Eastview’s boys’ soccer players have gained a newfound trust in one another.
It has led to a 9-0-4 start for the Class 2A, No. 5 Lightning, according to the coaches association poll, despite an ever-changing lineup.
“We’re playing the best soccer we’ve played in the last four years,” Lightning senior midfielder and captain Rick Pradhan said. “We’re playing together and have a lot of good chemistry as a team.”
They are also getting production from an array of players. Twelve players have scored goals, and 13 have registered points through the first 13 games. Two goalies have seen time in net.
“The season has been one of someone new stepping up every game,” Eastview coach Scott Gustafson said. “Due to various reasons: short/long term injuries, ACT testing, sickness, etcetera, we have had numerous players miss numerous games. Instead of worrying about this however, we have received huge contributions from numerous first-year players and even some junior-varsity players.”
The young and old have become much more united after the third game of the season, a 0-0 tie with Roseville. The Lightning players and coaching staff gathered for a meeting following a 1-0-2 start.
“That was definitely one of, if not the most pivotal moments of the season,” Pradhan said. “We didn’t want to go through what we had been through the last three years [below .500 seasons]. The start of the season had the same feel to it.”
That was one of nitpicking, yelling at each other over mistakes, being self-centered and putting oneself ahead of the team.
“We were harsh on each other with every mistake,” Lightning senior defender Jordan Kennedy said. “We would get upset with one another instead of finding solutions. We really had to grow as a team.”
Pradhan added: “Everybody had a part in it. It wasn’t just one or two players, and it wasn’t like what we were doing was malicious. We needed to change and become a team.”
Senior forward and leading scorer Zack Aday-Nicholson is now enjoying what has transpired with his teammates. That wasn’t always the case.
“It was time to own up to things that we noticed were wrong,” Aday-Nicholson said. “We struggled with that the past couple of years and were very selfish.
“We have been like a family since that meeting. We win for each other now and not ourselves.”
Aday-Nicholson has 11 goals, including all three in a 3-2 overtime thriller over Rosemount last week.

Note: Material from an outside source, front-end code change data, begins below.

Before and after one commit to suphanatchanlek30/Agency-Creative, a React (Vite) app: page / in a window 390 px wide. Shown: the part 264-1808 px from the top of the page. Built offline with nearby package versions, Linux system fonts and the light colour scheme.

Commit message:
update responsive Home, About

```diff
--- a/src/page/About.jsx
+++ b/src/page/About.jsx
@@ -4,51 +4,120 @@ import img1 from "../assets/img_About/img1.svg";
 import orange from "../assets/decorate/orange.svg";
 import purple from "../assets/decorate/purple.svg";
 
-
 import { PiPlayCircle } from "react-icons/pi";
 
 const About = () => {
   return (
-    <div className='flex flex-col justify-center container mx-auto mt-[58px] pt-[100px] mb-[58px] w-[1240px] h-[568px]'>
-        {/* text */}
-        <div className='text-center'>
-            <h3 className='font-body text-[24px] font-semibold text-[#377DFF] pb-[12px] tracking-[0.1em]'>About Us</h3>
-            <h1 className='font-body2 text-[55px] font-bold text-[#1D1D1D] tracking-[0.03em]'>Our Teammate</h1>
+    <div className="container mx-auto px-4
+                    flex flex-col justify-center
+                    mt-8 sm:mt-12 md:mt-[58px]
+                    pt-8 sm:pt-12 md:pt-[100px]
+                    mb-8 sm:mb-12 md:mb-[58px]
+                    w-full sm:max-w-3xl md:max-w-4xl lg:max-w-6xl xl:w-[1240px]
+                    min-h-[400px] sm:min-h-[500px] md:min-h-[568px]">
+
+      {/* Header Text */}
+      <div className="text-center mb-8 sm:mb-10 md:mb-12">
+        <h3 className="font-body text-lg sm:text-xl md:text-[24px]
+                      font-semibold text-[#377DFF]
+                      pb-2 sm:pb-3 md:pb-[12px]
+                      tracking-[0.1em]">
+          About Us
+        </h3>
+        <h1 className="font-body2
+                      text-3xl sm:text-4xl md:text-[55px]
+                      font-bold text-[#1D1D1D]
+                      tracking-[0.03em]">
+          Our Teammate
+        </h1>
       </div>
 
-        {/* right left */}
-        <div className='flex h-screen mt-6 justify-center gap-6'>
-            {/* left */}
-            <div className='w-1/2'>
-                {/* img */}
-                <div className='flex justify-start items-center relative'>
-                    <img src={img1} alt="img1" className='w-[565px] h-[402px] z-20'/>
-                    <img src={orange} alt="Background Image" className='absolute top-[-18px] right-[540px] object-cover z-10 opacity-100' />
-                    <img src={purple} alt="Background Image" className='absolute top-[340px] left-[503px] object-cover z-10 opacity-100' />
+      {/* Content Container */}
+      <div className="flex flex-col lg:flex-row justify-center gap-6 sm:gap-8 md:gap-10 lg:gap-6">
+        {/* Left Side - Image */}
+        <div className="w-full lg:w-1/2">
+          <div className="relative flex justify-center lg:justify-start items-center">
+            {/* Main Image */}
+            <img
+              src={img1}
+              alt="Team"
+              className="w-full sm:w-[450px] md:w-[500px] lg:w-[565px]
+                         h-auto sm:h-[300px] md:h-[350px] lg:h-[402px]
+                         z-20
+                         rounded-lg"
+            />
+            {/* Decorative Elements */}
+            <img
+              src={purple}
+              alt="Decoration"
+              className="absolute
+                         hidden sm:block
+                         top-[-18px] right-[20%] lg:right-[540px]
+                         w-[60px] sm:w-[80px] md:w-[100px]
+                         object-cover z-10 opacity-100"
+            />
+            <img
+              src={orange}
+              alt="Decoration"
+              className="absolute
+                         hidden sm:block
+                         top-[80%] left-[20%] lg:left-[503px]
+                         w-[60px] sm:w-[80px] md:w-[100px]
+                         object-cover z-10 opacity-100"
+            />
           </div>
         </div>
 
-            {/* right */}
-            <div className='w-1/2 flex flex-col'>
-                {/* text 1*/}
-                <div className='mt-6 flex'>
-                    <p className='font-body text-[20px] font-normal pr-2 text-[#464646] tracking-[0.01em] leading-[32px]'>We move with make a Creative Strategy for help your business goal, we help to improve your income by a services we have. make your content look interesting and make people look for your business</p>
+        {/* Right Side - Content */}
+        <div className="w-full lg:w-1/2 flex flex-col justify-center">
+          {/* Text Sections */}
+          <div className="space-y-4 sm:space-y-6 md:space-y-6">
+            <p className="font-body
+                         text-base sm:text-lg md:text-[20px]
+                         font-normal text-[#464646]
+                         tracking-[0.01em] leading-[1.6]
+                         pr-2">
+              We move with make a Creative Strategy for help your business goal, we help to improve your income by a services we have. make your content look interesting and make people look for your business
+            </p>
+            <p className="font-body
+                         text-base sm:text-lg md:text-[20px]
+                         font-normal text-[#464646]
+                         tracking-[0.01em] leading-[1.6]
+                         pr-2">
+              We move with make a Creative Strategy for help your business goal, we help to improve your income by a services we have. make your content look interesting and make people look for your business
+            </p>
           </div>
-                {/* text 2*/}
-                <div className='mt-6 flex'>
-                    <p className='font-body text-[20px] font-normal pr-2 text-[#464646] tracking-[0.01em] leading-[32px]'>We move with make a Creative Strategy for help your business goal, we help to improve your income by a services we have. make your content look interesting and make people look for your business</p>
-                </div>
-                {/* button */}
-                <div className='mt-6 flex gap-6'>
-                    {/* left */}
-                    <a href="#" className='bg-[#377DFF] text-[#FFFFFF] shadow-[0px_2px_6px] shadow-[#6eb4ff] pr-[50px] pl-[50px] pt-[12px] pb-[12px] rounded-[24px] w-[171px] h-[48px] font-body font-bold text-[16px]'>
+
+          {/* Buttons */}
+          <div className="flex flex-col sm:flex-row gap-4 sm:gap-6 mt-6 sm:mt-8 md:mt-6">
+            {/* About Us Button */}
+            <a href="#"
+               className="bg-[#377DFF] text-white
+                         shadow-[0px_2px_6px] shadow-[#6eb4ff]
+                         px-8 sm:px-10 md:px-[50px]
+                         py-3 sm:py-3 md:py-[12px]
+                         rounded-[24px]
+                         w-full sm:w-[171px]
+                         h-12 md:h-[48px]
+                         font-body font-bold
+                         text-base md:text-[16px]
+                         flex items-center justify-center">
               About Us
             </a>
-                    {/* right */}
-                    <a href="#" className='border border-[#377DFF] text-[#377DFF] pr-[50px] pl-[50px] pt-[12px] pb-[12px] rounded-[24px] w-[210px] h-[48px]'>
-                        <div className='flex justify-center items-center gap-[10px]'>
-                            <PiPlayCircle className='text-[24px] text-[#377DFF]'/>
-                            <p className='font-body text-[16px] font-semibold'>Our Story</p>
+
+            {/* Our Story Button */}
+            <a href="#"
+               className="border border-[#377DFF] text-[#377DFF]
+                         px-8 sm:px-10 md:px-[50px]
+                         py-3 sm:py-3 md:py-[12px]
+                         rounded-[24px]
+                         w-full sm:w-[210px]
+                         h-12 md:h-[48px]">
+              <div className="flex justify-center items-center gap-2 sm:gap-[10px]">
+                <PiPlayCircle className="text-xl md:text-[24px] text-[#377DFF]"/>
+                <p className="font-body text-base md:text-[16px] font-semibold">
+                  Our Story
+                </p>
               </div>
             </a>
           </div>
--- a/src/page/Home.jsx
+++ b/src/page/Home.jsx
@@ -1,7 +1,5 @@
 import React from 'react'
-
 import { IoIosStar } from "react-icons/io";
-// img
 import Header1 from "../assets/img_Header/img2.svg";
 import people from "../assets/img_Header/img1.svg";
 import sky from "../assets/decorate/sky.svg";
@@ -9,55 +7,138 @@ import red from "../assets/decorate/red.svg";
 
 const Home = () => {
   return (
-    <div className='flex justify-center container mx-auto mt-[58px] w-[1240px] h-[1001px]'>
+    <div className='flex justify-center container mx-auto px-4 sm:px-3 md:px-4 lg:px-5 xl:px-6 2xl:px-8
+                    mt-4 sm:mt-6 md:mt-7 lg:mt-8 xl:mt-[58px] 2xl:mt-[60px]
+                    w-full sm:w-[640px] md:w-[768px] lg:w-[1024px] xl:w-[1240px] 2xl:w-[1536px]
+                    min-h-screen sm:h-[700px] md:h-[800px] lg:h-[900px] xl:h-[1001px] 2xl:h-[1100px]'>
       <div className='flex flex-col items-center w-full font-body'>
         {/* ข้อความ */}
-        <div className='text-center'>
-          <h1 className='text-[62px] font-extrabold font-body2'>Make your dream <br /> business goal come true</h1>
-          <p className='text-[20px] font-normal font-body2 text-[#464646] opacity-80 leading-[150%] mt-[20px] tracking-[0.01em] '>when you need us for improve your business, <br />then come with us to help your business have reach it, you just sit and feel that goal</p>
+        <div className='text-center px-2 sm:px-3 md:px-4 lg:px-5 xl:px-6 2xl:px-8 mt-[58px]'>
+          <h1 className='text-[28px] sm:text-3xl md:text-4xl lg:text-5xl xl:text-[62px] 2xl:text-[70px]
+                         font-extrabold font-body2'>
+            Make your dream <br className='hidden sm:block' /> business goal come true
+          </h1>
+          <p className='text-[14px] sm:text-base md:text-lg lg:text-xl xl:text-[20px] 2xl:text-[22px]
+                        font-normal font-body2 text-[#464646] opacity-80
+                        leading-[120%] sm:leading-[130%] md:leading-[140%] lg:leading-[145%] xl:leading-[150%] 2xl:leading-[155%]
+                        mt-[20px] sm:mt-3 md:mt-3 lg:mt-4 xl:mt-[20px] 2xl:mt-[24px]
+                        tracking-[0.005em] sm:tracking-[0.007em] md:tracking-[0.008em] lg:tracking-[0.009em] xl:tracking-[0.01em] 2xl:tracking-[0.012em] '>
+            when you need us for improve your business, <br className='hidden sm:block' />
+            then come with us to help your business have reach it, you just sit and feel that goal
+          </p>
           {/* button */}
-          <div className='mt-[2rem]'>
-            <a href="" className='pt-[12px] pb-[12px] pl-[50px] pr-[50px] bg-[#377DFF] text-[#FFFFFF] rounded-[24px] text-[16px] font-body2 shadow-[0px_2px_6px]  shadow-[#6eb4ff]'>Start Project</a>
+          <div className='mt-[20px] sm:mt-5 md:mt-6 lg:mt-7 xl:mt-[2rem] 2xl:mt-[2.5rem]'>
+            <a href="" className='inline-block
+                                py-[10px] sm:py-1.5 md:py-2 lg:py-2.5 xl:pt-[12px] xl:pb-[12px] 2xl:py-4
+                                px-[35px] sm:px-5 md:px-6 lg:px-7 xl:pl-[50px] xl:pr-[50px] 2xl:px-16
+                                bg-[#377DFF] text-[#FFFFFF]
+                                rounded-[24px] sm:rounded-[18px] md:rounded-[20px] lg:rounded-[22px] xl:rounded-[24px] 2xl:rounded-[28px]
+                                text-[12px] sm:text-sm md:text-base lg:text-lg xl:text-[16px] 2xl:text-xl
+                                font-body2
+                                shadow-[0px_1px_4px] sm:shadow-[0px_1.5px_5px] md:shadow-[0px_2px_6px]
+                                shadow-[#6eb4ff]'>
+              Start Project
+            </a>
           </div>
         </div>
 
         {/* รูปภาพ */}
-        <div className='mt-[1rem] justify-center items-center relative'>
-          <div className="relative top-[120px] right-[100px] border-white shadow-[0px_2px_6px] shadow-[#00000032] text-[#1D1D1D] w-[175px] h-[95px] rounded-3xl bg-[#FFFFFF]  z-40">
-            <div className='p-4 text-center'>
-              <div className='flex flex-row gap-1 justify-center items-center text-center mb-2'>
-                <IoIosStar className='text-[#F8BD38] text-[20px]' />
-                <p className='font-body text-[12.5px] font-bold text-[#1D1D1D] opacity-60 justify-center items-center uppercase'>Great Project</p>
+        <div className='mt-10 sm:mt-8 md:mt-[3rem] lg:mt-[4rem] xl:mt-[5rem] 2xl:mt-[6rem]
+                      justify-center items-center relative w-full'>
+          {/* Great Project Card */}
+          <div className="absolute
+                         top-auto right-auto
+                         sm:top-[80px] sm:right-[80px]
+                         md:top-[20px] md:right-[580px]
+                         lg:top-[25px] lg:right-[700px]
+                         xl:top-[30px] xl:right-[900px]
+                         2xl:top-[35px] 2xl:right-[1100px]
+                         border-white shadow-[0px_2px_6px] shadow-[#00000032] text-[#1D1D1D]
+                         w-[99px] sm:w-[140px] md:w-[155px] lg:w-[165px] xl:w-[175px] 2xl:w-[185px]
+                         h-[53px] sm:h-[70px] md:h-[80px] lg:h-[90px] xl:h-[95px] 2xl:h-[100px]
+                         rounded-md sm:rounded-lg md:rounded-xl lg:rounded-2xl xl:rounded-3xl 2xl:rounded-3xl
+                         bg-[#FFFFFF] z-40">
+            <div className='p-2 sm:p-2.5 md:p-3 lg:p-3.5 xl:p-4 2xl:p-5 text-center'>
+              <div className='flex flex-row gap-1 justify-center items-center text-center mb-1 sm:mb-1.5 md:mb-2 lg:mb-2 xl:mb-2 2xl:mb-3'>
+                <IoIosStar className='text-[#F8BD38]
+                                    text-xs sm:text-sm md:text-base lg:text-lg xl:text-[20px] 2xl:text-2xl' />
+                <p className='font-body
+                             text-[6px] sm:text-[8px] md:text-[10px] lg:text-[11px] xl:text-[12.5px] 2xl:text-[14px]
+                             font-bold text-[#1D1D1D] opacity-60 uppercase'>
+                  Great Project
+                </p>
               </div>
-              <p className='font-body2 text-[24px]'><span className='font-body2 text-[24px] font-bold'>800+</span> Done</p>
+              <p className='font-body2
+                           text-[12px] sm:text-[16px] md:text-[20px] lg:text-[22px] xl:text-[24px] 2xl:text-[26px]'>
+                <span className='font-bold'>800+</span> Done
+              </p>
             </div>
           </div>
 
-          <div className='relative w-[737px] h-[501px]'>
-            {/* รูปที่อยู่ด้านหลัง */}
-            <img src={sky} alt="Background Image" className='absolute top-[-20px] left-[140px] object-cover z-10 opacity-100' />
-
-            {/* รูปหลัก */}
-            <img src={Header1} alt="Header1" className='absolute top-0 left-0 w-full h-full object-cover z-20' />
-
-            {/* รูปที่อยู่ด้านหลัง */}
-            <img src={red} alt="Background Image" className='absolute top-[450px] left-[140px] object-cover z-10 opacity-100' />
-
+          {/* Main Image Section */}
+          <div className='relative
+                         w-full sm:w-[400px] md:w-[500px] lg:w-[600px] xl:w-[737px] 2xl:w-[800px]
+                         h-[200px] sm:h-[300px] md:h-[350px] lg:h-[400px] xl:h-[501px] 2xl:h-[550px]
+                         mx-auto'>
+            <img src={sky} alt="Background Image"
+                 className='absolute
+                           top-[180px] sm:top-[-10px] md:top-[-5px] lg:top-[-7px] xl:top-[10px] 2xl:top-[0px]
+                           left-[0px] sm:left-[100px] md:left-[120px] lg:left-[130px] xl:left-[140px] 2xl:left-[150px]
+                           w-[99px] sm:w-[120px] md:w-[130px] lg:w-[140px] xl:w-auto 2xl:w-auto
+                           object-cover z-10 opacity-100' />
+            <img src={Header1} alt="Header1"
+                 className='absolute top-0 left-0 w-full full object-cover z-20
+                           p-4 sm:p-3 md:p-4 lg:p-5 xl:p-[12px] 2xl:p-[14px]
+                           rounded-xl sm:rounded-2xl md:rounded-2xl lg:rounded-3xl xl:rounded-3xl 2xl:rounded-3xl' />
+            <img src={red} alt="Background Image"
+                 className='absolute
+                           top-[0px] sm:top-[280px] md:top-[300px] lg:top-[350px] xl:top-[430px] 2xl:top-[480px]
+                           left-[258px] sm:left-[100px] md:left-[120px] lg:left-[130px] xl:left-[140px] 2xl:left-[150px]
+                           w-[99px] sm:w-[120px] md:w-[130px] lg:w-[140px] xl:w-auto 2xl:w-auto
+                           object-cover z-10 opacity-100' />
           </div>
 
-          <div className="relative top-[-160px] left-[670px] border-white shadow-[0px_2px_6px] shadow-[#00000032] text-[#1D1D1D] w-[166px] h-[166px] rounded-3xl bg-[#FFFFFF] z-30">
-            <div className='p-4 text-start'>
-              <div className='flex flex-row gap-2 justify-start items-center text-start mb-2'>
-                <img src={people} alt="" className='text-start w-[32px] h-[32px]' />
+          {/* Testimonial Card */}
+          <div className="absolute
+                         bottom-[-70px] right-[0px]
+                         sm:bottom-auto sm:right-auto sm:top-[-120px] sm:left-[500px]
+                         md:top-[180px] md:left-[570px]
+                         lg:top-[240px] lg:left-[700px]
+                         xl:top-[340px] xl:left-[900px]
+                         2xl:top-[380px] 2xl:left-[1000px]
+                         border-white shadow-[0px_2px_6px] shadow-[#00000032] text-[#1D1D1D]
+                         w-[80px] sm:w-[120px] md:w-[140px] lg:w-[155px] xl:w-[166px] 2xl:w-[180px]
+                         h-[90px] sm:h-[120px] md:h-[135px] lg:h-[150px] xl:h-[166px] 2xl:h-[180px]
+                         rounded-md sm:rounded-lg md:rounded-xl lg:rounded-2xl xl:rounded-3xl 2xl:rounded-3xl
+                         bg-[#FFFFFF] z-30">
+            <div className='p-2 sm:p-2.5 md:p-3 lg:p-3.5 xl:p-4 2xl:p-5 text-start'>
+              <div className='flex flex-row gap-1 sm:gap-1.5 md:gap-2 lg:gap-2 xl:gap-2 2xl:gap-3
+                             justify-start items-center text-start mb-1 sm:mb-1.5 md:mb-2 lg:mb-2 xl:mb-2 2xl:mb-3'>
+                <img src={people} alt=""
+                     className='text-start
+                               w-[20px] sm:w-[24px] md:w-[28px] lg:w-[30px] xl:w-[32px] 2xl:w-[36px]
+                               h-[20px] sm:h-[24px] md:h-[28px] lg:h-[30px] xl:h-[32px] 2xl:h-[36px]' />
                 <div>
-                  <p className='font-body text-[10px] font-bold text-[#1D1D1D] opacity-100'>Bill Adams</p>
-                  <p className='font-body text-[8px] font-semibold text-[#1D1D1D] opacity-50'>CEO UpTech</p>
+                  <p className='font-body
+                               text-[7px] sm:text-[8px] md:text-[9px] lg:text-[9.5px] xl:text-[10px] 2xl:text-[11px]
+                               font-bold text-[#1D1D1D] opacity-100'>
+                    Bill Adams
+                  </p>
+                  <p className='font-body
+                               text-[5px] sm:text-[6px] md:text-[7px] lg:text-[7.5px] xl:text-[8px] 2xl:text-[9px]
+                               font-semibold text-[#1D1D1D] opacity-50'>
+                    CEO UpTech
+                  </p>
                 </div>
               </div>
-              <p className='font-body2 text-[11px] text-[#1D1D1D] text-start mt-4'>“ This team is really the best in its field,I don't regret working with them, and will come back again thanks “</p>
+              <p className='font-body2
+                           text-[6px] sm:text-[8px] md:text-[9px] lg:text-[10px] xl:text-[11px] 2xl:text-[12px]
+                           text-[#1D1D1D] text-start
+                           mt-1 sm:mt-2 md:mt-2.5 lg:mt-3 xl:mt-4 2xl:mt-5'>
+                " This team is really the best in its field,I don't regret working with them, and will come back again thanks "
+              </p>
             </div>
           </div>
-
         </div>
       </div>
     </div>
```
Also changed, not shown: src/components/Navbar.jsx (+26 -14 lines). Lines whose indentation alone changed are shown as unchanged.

“It took a lot of luck to beat Rosemount,” Aday-Nicholson said. His game-winning goal deflected into the net off an Irish player. “It was crazy, but it worked out for us. Sometimes you need a little luck to be successful.”
The Lightning might be unbeaten through 13 games, but it has yet to reach its potential.
“We’ve played well, but we have a lot we can still improve on,” Aday-Nicholson said. “I can see us getting much better.”
The players would like nothing better than to end the school’s three-year hiatus from the state tournament, a place where it has enjoyed plenty of success. The Lightning won the state championship in 2012 and was the runner-up in 2011 and 2013, its only three appearances in the field.
“We’ve had a general umbrella hanging over our heads the past few years,” Kennedy said. “That’s been removed now. The sky is the limit for us this year.”